The big news to kick off this week was Oracle’s announced acquisition of Sun Microsystems. There is already a lot of discussion of the integration challenges, how Oracle is getting into hardware (or as Matt Asay describes it, having an ‘iPod moment’) and of course, the implications for open source software. What stands out to me is the fact that the world’s biggest proprietary database player — one of few software giants that still sells and supports primarily proprietary software — will own the world’s most popular open source database, MySQL. It is unclear how significantly MySQL figures into the deal, but given Sun spent $1b acquiring it and further invested in its enterprise readiness and use, …[Read more]
One might have thought Microsoft was back rattling the patented software sabres against Linux and open source this week, reading some of the recent reports regarding Redmond’s patent infringement suit against automotive navigation and GPS player TomTom. However, upon further review, it seems that Microsoft is making a point to say that these suits are not aimed at the Linux OS or open source.

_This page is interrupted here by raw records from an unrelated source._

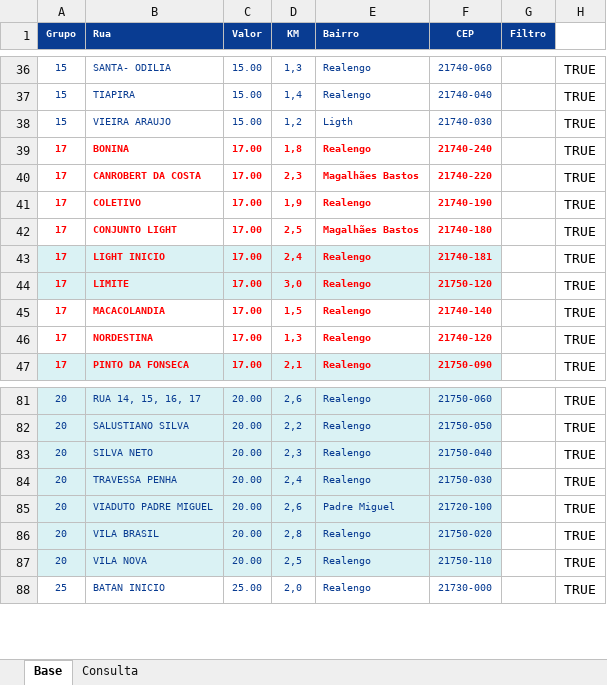
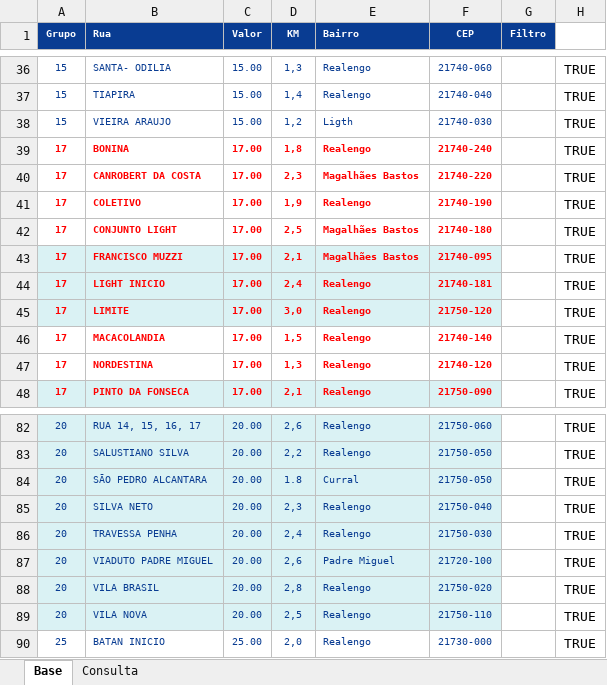
Before and after one commit to PauloOliveira2603/consulta-corridas, an Excel workbook: Controle corridas NOVO.xlsx, sheet Base, drawn as a sheet; only a part is shown, gaps mark what is left out; values as stored, in another font and other column widths than the file's, no borders; the diff names each change by its address in the sheet, - before the commit and + after, or states it on an @@ line.

Commit message:
Add files via upload

```diff
--- a/Controle corridas NOVO.xlsx (sheet Base)
+++ b/Controle corridas NOVO.xlsx (sheet Base)
+row 43: 17 | FRANCISCO MUZZI | 17.00 | 2,1 | Magalhães Bastos | 21740-095 |  | TRUE
+row 84: 20 | SÃO PEDRO ALCANTARA | 20.00 | 1.8 | Curral | 21750-050 |  | TRUE
```
Also changed, not shown: formulas that keep their value.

In response to my own query, the company offered this:
First, to answer your earlier question on how the suit with TomTom involves the Linux Operating System, three of the infringed patents read on the Linux kernel as implemented by TomTom. However, open source software is not the focal point of this action. …[Read more]
My CAOS colleague Matt Aslett wrote recently about how we expect to see an uptick in open source merger and acquisition activity given the current economic conditions and bargains for the larger, mostly proprietary players. Matt also discusses the difficulty of further VC funding, though we have seen some significant investment announcements, such as Open-Xchange, Infobright and others. Still, Matt is probably right that funding will be harder to come by for any company, open source or not.
I also continue to see a number of startup and younger open source vendors — would-be fundees — that are opting to hold off on venture funding and stick to building up business, customers and …[Read more]
Sun Microsystems always seems to be forced to defend itself, whether it is the company’s ongoing strategy amid dimmed revenue and earnings or its participation in open source. As one who recently considered the fate of a somewhat weakened Sun, I’d also like to highlight a recent series of promising technologies and efforts — dominated by open source — from the venerable technology giant.
Despite continued doubts, Sun continues to focus its strategy on open source software, which is finding its way into the company’s Solaris OS, storage technology with ZFS file system and MySQL database and elsewhere. The company recently launched a new Web site where it is figuratively letting its open source ponytail down and more succinctly staking out its place and …[Read more]